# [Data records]

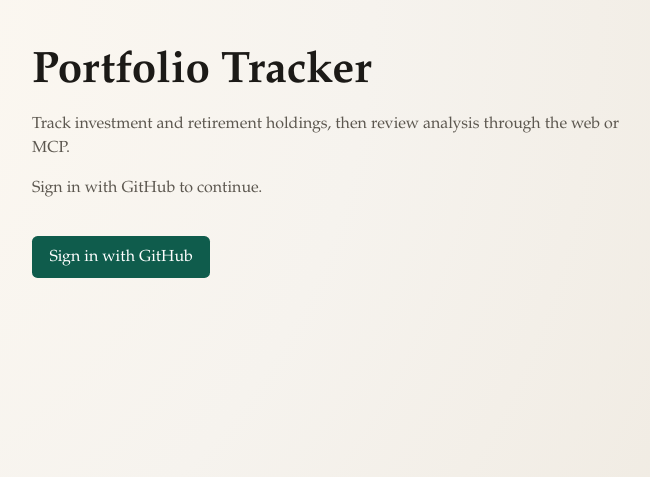
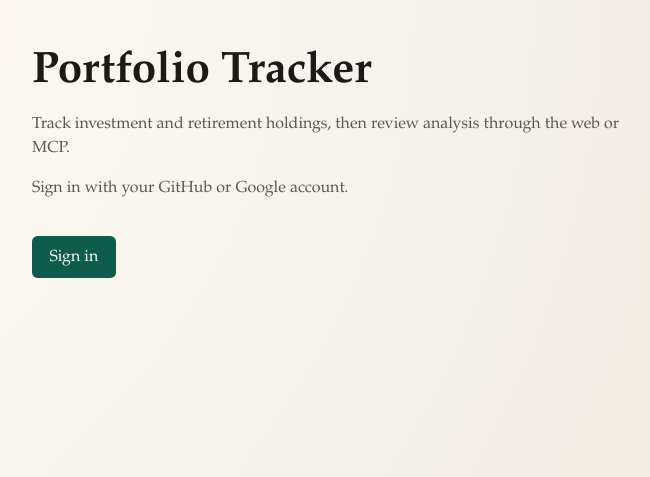
Before and after one commit to srhill12/portfolio-agent, a FastAPI app: template app/templates/landing.html in a window 1280 px wide. Shown: the top 477 px of the page, without its empty margins (308-958 px from the left). Run offline with FastAPI, Linux system fonts and the light colour scheme; the template is opened without the code that fills it, so the values that code supplies are empty; parts of the project's set-up code (start-up, migrations or seed data) failed here and were passed over.

Commit message:
Document Google as a second AuthKit sign-in method.
Keep provider=authkit unchanged; update landing copy, README, decisions, and verification so reviewers without GitHub can still access the app.

Co-authored-by: Cursor <cursoragent@cursor.com>

```diff
--- a/app/templates/landing.html
+++ b/app/templates/landing.html
@@ -3,6 +3,6 @@
 {% block content %}
   <h1>Portfolio Tracker</h1>
   <p>Track investment and retirement holdings, then review analysis through the web or MCP.</p>
-  <p>Sign in with GitHub to continue.</p>
-  <a class="button" href="/login">Sign in with GitHub</a>
+  <p>Sign in with your GitHub or Google account.</p>
+  <a class="button" href="/login">Sign in</a>
 {% endblock %}
```
Also changed, not shown: docs/decisions.md (+2 -0 lines), docs/requirements-traceability.md (+2 -2 lines), README.md.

# [TASK GOAL]
Among the lines of the preceding data, which ones hold the word "href"? List them.

# [TASK ANSWER]
-  <a class="button" href="/login">Sign in with GitHub</a>
+  <a class="button" href="/login">Sign in</a>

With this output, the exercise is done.